*Action item:* Look through the data that follows and copy each line with the string "mudah".

########

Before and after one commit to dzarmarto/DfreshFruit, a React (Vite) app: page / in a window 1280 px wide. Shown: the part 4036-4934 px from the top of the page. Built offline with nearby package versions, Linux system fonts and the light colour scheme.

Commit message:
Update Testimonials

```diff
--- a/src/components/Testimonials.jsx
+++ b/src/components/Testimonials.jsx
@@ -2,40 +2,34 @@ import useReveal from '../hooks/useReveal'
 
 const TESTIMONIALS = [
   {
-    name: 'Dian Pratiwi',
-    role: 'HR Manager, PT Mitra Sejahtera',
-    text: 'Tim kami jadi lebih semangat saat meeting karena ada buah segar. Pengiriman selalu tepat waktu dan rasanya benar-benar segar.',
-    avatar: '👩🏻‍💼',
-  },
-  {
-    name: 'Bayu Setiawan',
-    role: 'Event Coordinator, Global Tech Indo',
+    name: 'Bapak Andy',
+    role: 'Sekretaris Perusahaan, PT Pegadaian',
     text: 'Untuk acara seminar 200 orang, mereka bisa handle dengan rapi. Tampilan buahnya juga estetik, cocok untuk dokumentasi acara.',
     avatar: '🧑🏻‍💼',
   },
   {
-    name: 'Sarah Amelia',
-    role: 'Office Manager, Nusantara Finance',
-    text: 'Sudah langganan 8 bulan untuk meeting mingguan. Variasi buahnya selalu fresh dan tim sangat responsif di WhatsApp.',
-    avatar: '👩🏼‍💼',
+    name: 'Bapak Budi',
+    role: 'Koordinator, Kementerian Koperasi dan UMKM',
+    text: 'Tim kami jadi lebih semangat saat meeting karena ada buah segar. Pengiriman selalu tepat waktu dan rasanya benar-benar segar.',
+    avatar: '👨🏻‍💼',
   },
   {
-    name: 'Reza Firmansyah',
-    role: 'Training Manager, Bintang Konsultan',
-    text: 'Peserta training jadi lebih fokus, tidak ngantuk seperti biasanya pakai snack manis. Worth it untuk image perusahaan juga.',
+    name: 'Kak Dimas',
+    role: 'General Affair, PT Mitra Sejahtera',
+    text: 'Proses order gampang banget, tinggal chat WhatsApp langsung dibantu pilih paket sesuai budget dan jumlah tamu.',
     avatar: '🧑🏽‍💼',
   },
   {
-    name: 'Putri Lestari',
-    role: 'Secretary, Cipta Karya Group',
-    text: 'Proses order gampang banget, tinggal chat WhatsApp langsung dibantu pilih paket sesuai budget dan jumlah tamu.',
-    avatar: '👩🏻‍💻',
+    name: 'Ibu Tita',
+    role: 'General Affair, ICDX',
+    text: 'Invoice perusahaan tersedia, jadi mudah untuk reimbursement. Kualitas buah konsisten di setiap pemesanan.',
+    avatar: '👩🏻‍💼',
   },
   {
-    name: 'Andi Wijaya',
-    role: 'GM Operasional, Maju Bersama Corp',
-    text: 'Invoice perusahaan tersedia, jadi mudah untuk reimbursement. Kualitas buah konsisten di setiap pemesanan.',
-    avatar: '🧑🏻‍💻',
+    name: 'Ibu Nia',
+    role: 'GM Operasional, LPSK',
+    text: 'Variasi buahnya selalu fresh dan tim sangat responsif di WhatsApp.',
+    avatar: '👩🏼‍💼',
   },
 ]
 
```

########

*Answer area:*
+    text: 'Invoice perusahaan tersedia, jadi mudah untuk reimbursement. Kualitas buah konsisten di setiap pemesanan.',
-    text: 'Invoice perusahaan tersedia, jadi mudah untuk reimbursement. Kualitas buah konsisten di setiap pemesanan.',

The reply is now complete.